**What you need to do**
Search the material for lines containing the word "online", and copy each one.

(Record set Opens)

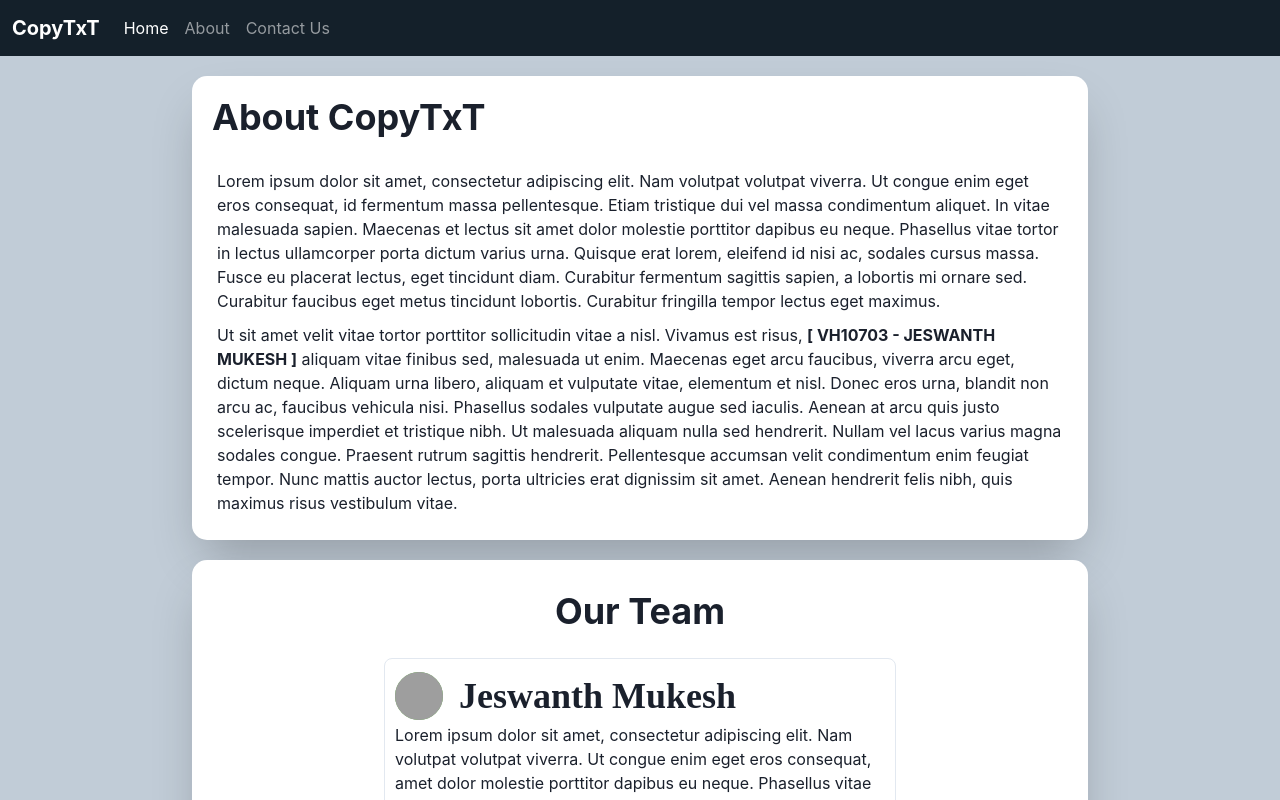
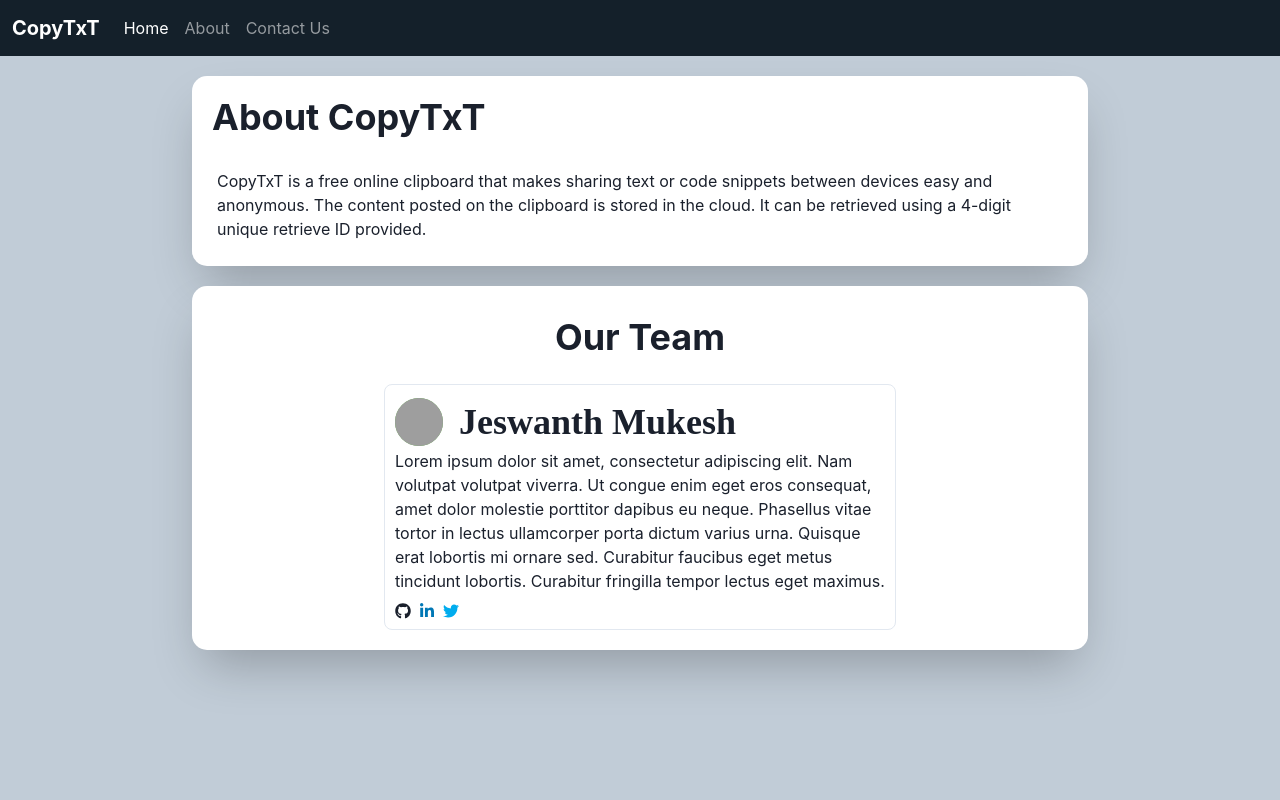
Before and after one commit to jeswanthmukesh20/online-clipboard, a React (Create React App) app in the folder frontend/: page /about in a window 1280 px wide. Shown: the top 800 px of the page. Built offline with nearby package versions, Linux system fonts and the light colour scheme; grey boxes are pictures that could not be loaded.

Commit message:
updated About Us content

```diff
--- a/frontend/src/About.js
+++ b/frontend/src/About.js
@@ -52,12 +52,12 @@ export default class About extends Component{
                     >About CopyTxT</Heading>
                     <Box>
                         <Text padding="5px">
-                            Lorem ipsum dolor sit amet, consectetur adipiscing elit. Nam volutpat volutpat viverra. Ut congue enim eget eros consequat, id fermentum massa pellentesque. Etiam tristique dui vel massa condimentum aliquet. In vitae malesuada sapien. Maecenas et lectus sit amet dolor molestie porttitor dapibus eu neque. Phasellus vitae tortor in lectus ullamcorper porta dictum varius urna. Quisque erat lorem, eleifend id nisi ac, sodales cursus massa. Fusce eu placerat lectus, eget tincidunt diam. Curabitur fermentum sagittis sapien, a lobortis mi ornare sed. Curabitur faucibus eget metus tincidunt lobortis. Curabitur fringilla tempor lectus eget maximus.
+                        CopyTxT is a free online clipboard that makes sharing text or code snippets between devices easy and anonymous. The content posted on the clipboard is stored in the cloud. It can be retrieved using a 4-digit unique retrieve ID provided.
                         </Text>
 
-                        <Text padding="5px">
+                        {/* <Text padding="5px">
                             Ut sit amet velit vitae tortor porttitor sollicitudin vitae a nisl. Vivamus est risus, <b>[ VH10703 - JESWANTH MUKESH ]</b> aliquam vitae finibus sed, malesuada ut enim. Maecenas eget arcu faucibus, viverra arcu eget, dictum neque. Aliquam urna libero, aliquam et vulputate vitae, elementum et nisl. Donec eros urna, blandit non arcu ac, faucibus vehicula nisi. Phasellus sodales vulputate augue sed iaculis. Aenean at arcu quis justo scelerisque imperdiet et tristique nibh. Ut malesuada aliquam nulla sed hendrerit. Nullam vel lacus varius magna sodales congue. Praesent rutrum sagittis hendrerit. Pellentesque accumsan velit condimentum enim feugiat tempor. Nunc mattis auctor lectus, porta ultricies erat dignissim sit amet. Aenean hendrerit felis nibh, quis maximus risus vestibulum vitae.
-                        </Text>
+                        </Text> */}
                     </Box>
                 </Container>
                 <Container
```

(Record set Closes)
(Record set Opens)

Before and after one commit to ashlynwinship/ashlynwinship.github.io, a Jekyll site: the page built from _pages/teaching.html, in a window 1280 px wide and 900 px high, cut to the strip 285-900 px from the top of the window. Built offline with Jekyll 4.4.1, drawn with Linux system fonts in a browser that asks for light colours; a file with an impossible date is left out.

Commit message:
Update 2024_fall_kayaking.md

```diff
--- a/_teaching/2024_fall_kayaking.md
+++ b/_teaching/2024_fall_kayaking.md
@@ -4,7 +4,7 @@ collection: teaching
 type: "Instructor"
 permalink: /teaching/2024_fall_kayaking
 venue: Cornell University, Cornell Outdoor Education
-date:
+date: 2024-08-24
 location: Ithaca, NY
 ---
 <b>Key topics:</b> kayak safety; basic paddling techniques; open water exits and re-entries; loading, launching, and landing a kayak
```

(Record set Closes)

**Expected output**
Before and after one commit to jeswanthmukesh20/online-clipboard, a React (Create React App) app in the folder frontend/: page /about in a window 1280 px wide. Shown: the top 800 px of the page. Built offline with nearby package versions, Linux system fonts and the light colour scheme; grey boxes are pictures that could not be loaded.
+                        CopyTxT is a free online clipboard that makes sharing text or code snippets between devices easy and anonymous. The content posted on the clipboard is stored in the cloud. It can be retrieved using a 4-digit unique retrieve ID provided.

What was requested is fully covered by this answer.